Kitchen – the finishing touches…

We saved a bunch of money by doing so much work ourselves on this project so I felt ok about splurging a bit on the finishing details. Here we are – a bunch more stainless steel type finishes and some woodwork to pull it all together (prepare yourselves – this is the first of many cliches in this post) …

Hardware – the cabinet hardware is oversized.  The salesman at the hardware store asked if it was for Paul Bunyan’s house.  I say go big or go home.  I went big – and I went home (with my new beautiful cabinet hardware) and never looked back.


Outlet and switch plate covers – the fancy five. There are only 5 switch/outlets visible in our kitchen – so I went for fancy, hand hammered ones. The bumpy surface adds additional texture and interest to the flat tiled walls.


Lighting – I think we might have more lighting in the kitchen than we have in the rest of the entire house.  I wanted a bright kitchen and I got just that!  We have recessed lighting, a center ceiling fixture, a pendant over the sink, under shelf task lighting, and ambient uplighting.

We reused our ceiling fixture from the old kitchen – it has a bit of a craftsman feel – we like that.


The pendant over the sink is from Restoration Hardware.  It is old school in design, but has a modern feel with the brushed finish.  I also like the slightly industrial vibe.


The under shelf lighting and above cabinet lighting is quite lovely at night.


The under shelf lighting required a fair amount of research. Tad insisted on an LED fixture.

The above cabinet lighting was planned from the beginning – we installed outlets tied to a light switch. We tried a bunch of different types of fixtures up there – most were too bright and spotlight like.  Eventually, I opted for LED strips – custom cut to size – it came as a kit – inexpensive – easy to put together – easy to install.  The above cabinet lighting was Tad’s idea – so he received it as a Christmas gift.

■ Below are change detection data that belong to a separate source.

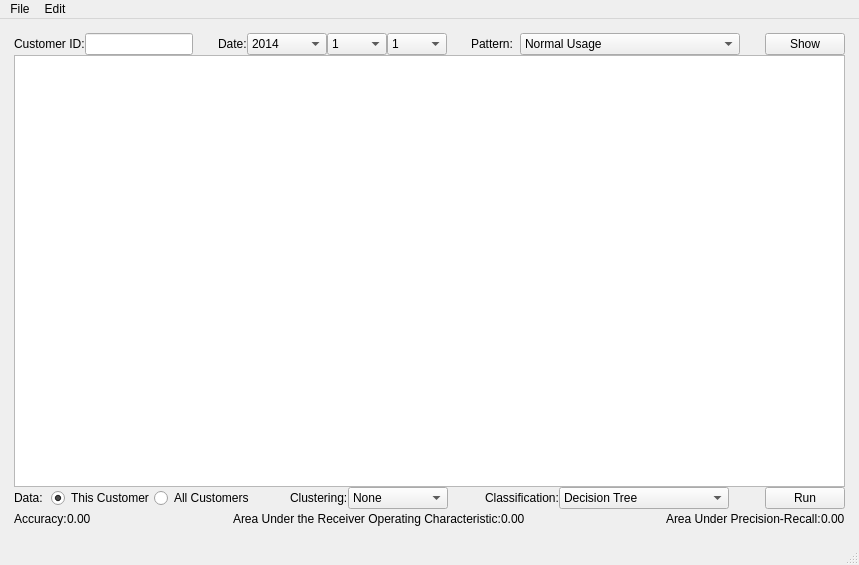
First picture: the form in GUI/main.ui, repository soroushomidvar/anomaly-detection, before the edit.
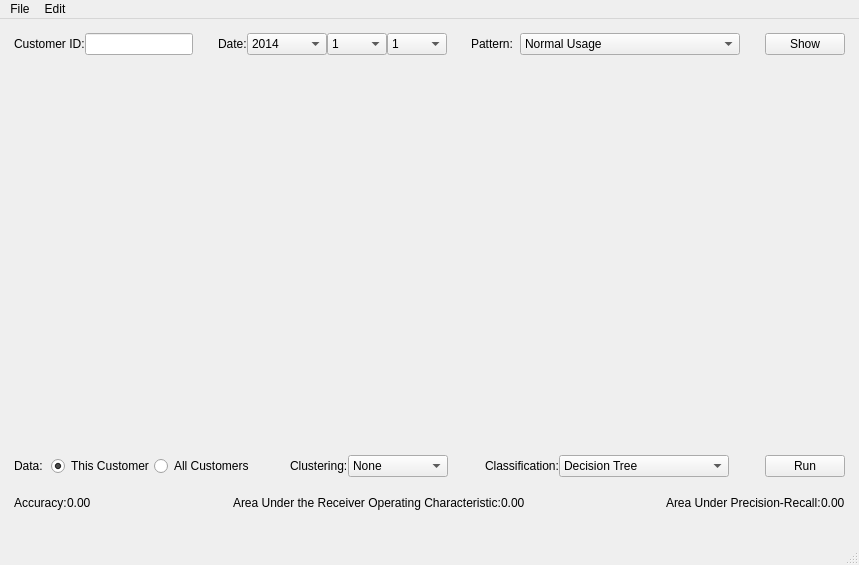
Second picture: the form after the edit.

The edit to the form file:
```diff
--- a/GUI/main.ui
+++ b/GUI/main.ui
@@ -433,7 +433,20 @@
        </layout>
       </item>
       <item>
-       <widget class="QGraphicsView" name="graphics_view"/>
+       <widget class="QLabel" name="label_image">
+        <property name="minimumSize">
+         <size>
+          <width>600</width>
+          <height>400</height>
+         </size>
+        </property>
+        <property name="text">
+         <string/>
+        </property>
+        <property name="scaledContents">
+         <bool>true</bool>
+        </property>
+       </widget>
       </item>
       <item>
        <layout class="QHBoxLayout" name="horizontalLayout_2" stretch="1,2,2,1,1,2,1,1,2,1,1">
```
Left out of the diff: 2 changed lines with no effect on the pictures.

A common question I get about the lighting design – why didn’t you put pendants over the peninsula (everybody else does it)?  Simple answer – I didn’t need it and I wanted to keep the view from the front of the house to the back of the house unobstructed.

Woodwork – for me the woodwork was the single biggest transformation of the entire project.  It provided the detail/element that made the kitchen finally feel finished.  I was so happy on this day!  I think I mentioned that we hired out this part of the project.  We could have done this ourselves to save some more money, but I think Tad just wanted the project done.   Anyway, Tad had done most of the window woodwork in the rest of the house so we wanted to duplicate it in the kitchen.   The woodwork is what pulls together the kitchen with the rest of the house.  It  bridges the new (addition) and the old (house).  I could go on and on with the cliches, but I think you get the picture.

The new cherry beam mimics the existing, structural beam found on the other side of the kitchen.


I am not sure it is really considered crown molding ( I am talking about the trim along the ceiling here) but I like it anyway.


Cherry and maple wood – trims the window.  We have this cherry/maple combo throughout the rest of the house – we kept it in the kitchen too.


The woodwork was finished with Watco Danish Oil.

Image 5

Toe kick – this is a detail most people don’t think about or even notice.  I had the stainless toe kick cut to size and installed it with some adhesive – less than $100 and the kitchen is finished, finished, finished!